FDA Facts About Chemical and Organic Products
At Greenerways Organic, we are constantly researching and reading the most up to date news reports in order to inform our formulation and customers. Because of that, we have included information and articles below that can help enlighten modern day consumers to facts about chemical and organic products.
DID YOU KNOW!?
- The FDA has publicly detailed the risks of using combination Chemical Sunscreens / Synthetic Repellents (DEET).
- DEET is a known strong solvent and is absorbed into the blood.
- DEET increases skin permeability and absorption of both DEET and Chemical Sunscreens into the blood (up to 6X).

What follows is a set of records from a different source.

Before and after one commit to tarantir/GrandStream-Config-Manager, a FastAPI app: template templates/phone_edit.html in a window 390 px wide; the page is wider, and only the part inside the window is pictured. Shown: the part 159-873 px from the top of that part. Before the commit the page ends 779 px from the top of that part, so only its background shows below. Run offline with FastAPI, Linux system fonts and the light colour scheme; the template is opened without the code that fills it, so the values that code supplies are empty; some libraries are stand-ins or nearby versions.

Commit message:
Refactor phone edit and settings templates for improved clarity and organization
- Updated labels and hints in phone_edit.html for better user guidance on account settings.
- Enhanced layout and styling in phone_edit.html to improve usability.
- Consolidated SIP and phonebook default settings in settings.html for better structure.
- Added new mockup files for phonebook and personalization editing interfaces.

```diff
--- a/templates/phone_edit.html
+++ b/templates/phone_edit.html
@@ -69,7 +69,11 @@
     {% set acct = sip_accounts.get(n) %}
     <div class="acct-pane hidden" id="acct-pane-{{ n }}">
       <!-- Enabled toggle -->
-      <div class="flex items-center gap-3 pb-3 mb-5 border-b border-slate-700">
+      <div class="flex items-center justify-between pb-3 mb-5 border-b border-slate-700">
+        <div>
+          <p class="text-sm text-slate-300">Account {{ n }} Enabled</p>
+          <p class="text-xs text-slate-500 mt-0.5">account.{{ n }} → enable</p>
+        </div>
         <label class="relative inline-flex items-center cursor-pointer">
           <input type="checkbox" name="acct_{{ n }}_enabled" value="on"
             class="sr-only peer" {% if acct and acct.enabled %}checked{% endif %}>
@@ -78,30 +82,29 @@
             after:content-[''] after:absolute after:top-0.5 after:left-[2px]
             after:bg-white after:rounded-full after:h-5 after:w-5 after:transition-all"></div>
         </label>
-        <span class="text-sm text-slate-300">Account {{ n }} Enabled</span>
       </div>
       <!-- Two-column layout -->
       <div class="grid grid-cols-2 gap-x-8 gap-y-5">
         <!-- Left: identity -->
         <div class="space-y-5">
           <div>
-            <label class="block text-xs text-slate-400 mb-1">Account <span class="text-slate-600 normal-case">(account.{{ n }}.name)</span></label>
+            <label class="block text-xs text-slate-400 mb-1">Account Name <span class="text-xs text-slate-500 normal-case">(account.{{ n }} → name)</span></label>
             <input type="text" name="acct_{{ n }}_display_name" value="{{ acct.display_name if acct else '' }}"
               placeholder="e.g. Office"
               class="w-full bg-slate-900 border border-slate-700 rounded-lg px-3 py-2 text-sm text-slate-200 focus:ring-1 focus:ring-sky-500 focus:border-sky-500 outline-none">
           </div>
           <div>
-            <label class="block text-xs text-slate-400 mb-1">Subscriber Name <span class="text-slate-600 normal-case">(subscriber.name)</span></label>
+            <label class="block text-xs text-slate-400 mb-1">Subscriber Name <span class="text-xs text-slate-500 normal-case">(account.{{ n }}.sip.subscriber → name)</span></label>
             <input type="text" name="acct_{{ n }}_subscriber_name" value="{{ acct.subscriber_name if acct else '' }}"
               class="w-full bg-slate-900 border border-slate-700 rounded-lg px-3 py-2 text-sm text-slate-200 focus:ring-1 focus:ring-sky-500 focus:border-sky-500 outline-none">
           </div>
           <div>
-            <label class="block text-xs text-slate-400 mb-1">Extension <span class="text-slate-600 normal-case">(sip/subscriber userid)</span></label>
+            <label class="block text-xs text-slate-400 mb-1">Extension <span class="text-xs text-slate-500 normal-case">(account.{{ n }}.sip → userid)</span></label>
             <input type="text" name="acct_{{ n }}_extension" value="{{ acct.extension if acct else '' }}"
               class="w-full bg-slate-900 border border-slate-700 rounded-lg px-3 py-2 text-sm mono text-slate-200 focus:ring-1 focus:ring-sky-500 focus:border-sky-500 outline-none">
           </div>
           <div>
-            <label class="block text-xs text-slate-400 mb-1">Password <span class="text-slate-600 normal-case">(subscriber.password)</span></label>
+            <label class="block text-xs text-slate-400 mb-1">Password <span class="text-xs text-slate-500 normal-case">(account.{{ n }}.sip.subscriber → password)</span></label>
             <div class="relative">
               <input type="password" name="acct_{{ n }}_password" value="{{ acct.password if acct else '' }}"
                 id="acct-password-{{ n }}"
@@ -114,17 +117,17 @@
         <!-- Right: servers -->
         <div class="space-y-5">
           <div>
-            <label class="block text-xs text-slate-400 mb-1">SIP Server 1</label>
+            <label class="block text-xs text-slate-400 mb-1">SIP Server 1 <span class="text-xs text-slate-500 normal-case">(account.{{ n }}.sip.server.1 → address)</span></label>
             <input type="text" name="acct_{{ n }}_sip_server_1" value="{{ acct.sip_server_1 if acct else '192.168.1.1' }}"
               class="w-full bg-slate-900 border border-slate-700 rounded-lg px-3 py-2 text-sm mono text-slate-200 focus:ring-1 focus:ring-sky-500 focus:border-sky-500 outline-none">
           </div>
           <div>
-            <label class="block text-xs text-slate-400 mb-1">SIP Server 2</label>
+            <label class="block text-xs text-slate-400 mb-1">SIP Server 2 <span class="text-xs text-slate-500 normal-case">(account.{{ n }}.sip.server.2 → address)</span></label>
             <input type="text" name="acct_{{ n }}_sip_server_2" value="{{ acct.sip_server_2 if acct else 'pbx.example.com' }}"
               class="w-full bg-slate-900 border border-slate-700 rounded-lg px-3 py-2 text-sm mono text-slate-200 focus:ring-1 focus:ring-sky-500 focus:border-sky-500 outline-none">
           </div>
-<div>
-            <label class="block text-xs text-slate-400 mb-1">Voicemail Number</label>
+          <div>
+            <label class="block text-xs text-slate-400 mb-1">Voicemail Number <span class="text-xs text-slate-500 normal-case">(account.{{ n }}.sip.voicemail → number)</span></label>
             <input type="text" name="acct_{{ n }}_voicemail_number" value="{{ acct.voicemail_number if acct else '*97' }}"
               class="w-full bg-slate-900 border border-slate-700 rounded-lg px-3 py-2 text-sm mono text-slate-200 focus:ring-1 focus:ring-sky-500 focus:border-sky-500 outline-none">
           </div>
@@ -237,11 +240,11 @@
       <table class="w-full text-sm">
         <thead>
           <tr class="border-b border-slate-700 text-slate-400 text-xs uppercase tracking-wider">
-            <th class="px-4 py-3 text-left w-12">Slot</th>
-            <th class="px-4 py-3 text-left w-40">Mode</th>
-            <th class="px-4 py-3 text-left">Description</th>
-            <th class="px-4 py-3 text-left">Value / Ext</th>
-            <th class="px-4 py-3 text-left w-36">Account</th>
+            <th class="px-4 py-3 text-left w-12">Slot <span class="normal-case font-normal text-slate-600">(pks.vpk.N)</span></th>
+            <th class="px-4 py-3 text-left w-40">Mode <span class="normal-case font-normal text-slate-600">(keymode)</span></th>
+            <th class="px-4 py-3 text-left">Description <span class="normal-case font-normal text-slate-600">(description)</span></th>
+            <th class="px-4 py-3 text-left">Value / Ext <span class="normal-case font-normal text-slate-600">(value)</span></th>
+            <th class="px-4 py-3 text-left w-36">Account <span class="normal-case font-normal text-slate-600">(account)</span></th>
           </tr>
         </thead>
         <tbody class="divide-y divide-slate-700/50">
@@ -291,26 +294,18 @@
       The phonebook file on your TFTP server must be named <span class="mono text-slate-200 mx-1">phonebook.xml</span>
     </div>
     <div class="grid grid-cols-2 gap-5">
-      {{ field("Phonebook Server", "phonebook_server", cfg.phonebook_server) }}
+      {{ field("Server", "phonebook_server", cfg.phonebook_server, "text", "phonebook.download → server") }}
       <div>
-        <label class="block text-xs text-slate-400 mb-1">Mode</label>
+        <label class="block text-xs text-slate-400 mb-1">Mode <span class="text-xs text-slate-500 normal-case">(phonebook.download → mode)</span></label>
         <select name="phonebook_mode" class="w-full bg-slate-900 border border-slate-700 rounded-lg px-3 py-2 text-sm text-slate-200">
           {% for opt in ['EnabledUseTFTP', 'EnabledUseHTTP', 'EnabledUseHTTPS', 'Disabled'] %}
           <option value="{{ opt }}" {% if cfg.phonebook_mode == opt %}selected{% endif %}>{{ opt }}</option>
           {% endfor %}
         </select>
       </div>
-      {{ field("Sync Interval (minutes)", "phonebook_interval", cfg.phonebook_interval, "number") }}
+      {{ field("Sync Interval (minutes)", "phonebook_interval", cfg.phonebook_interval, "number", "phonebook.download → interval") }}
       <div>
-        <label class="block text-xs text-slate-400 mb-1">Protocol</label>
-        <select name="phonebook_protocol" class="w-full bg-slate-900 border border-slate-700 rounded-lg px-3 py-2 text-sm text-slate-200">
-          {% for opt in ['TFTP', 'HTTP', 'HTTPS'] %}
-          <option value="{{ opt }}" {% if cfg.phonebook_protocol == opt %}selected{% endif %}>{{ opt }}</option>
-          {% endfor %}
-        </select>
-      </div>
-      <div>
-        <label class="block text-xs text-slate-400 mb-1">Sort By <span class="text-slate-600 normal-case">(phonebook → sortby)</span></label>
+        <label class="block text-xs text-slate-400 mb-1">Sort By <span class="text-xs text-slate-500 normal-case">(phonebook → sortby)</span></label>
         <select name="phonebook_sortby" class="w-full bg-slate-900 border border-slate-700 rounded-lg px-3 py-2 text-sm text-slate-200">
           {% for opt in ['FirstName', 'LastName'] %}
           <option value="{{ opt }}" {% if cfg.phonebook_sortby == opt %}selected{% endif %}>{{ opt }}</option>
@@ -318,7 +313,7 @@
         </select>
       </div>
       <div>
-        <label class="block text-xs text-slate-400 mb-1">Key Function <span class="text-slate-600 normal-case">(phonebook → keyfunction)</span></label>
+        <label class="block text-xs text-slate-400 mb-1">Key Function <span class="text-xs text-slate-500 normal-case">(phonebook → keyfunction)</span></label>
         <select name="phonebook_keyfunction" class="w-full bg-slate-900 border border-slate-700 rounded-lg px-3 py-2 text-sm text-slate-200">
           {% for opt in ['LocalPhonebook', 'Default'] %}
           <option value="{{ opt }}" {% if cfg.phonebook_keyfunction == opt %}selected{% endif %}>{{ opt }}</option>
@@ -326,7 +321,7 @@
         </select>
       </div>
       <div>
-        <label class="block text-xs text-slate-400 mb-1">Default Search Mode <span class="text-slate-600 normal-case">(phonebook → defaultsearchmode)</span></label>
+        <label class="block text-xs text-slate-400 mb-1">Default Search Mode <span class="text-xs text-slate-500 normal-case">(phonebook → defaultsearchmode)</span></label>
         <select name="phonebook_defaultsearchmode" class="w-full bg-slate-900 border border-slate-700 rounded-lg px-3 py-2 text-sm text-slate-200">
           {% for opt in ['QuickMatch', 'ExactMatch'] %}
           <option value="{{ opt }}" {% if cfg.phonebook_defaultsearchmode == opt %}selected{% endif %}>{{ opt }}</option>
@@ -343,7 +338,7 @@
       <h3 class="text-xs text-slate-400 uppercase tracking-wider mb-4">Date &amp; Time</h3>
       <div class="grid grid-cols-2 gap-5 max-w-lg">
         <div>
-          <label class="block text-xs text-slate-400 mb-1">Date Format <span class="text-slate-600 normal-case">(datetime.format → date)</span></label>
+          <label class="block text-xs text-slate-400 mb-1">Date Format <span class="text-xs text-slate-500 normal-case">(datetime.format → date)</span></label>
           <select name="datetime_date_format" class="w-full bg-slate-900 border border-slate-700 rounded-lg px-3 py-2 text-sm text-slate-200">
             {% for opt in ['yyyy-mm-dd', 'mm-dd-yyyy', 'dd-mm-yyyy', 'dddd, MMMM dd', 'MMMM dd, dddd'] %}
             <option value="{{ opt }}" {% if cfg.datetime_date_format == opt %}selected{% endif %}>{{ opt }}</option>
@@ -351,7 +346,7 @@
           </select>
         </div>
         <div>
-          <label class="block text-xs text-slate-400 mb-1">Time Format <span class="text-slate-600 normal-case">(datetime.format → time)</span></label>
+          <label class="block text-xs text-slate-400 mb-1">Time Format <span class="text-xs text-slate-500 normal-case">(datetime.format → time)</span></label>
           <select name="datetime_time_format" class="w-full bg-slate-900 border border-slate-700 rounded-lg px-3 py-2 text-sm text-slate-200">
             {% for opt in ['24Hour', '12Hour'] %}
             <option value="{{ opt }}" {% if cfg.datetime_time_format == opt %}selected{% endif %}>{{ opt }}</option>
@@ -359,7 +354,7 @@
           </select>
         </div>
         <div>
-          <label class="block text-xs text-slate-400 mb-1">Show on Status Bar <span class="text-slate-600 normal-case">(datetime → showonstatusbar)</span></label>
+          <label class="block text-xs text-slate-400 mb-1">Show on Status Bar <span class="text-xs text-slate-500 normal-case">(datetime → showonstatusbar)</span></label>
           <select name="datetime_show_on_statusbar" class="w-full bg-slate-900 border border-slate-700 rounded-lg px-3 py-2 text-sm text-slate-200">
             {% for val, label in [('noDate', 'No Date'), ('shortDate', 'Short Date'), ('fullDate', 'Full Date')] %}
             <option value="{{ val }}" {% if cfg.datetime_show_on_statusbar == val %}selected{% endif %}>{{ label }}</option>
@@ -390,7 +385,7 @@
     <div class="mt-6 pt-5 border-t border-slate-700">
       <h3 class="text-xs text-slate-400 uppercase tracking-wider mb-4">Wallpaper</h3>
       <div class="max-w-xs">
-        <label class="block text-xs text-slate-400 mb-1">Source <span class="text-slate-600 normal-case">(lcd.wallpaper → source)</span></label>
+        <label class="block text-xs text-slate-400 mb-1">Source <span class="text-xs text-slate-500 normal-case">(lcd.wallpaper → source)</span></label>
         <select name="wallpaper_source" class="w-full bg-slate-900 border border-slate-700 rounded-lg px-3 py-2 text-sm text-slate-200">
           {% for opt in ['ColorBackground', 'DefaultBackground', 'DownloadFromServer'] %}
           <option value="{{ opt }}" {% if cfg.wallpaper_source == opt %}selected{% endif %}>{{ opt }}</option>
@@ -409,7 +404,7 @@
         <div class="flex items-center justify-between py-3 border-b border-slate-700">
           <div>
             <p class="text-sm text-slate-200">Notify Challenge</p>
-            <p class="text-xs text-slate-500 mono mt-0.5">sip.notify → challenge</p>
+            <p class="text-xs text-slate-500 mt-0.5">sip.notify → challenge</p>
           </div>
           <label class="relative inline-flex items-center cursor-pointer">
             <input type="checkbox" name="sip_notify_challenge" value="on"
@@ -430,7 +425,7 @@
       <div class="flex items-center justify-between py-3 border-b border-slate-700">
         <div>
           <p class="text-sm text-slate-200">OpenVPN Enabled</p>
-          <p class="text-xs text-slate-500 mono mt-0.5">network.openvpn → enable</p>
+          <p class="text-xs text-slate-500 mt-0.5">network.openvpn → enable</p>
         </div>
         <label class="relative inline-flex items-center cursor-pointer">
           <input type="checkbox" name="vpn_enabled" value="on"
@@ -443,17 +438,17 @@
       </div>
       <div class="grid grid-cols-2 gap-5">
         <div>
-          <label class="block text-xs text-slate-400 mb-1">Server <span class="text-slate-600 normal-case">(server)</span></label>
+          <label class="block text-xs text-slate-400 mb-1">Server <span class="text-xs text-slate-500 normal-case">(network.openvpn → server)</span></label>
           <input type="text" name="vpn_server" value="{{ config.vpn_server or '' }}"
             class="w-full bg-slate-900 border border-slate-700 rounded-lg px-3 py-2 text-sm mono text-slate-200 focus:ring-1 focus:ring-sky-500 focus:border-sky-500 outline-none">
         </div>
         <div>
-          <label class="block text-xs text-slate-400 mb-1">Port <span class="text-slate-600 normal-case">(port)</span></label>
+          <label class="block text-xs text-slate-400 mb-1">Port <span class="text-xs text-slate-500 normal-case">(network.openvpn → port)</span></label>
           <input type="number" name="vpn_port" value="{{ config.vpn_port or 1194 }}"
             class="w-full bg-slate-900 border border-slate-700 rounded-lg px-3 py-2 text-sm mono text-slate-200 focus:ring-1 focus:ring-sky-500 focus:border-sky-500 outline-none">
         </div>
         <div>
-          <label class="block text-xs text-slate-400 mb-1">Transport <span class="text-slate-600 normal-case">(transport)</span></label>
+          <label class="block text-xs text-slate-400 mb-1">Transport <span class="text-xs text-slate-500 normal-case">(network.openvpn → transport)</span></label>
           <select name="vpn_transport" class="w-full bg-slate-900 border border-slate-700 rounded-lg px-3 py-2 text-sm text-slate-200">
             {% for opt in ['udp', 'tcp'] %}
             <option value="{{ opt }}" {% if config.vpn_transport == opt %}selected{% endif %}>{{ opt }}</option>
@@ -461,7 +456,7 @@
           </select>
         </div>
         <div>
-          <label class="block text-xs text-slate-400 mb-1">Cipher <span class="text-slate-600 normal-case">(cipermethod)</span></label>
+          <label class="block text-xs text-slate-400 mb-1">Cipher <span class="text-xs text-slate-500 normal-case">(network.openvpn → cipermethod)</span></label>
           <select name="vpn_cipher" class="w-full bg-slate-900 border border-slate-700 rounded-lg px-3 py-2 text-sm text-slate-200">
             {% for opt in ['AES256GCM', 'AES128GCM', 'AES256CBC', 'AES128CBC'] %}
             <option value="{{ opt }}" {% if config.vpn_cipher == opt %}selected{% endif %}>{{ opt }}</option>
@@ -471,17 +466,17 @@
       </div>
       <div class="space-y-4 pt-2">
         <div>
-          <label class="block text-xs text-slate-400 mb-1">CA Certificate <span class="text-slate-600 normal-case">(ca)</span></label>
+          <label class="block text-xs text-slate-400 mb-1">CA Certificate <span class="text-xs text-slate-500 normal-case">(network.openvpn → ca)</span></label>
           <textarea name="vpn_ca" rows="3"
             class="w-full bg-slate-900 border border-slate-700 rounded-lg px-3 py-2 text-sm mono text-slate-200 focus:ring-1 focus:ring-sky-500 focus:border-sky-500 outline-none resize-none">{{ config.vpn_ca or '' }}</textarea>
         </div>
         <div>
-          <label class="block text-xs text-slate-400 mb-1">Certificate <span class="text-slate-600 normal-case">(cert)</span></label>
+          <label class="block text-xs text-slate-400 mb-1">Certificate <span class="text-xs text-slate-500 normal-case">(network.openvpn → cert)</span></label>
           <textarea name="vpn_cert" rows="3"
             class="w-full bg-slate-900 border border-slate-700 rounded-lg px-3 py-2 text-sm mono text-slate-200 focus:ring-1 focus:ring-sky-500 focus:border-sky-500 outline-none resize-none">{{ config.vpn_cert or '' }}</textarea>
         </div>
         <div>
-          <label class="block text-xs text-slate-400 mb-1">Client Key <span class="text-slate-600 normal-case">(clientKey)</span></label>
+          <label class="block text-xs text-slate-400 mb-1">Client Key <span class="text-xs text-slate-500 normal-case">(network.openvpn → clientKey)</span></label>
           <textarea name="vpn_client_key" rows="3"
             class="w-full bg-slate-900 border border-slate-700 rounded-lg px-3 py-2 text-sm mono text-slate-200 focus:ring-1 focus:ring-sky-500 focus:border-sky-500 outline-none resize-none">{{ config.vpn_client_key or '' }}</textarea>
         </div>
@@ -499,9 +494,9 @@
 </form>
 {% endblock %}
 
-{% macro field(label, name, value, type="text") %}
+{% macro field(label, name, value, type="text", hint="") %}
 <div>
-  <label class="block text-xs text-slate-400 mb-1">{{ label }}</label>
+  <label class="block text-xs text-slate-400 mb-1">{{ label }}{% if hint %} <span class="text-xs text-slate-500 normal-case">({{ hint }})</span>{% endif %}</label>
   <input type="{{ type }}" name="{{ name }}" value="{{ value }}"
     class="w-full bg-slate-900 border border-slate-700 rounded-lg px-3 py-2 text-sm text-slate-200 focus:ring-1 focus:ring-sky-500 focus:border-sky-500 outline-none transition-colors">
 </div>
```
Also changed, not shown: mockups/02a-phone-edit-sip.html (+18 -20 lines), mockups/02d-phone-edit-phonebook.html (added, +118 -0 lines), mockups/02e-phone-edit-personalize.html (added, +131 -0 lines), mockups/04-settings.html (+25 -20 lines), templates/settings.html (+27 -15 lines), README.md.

- The FDA and JAMA Publication confirms that Chemical Sunscreens are absorbed into the blood at concentrations far exceeding FDA maximums.
- The FDA is proposing to eliminate 2in1 Repellent Sunscreens citing potential risks of Oxybenzone - DEET combination products as they are absorbed into the blood.
- The public is at risk as there is easy retail access to both Chemical Sunscreens and Synthetic Repellents (DEET).
- The public can purchase and apply unregulated combinations of both products in quantities and concentrations that pose health risks.
- There should be warning labels on both products - not to use the other in combination
Our 2-in-1 SPF 30 Sunscreen & Bug Repellent uses Zinc Oxide and Essential Oils which are safe, effective, and addresses all of the FDA concerns.
Excerpt from FDA new Rule proposal: "There have been some studies assessing the penetration of DEET and the effects of DEET combined with sunscreen (particularly the active ingredient oxybenzone) on dermal penetration. Ross et al. tested for synergistic effects between DEET and oxybenzone using an in vitro mouse skin diffusion model and showed substantial penetration of a 20 percent DEET standard in ethanol, while penetration of sunscreen active ingredients was not found (Ref. 205). Despite a lower DEET content (10 percent), a commercially marketed sunscreen formulation had a 6-fold more rapid detection and a 3- to 4-fold greater penetration of DEET than the 20 percent standard. Other diffusion tests using pigskin or artificial membranes and various combinations of DEET and oxybenzone in different media suggested an enhancing effect on dermal penetration of both DEET and oxybenzone (Refs. 206 and 207). The same investigators obtained similar results in a later in vitro study using human skin (Ref. 207). Kasichayanula et al. assessed the dermal absorption of DEET and oxybenzone using an in vivo piglet model, in which samples were collected from plasma, urine, and under the skin."
Their results indicated that the enhanced dermal penetration evidenced in the in vitro studies translated to increased systemic exposure to both oxybenzone and DEET (Refs. 208 and 209).
Finally, a study by Yiin et al. suggests that enhanced systemic absorption would also occur in humans (Ref. 210). Yiin et al. used human urinary metabolites of DEET and oxybenzone to evaluate the mutual enhancing effect on absorption of these ingredients and concluded that their findings confirm that concurrent use of DEET-containing insect repellent and oxybenzone containing sunscreen results in the enhancement of dermal absorption of DEET when insect repellent (DEET) was applied first and then covered by sunscreen (Ref. 210). The study authors suggested that placing repellent spray on top of sunscreen lotion with no mixing seems to be the best approach to diminish DEET penetration through the skin.
Although insect repellents and sunscreens are designed to exert their protective effects on the surface of the skin, the studies described above suggest that combining a sunscreen and insect repellent in a single product may result in unintended systemic exposure to the sunscreen ingredient oxybenzone and the insect repellent ingredient DEET.”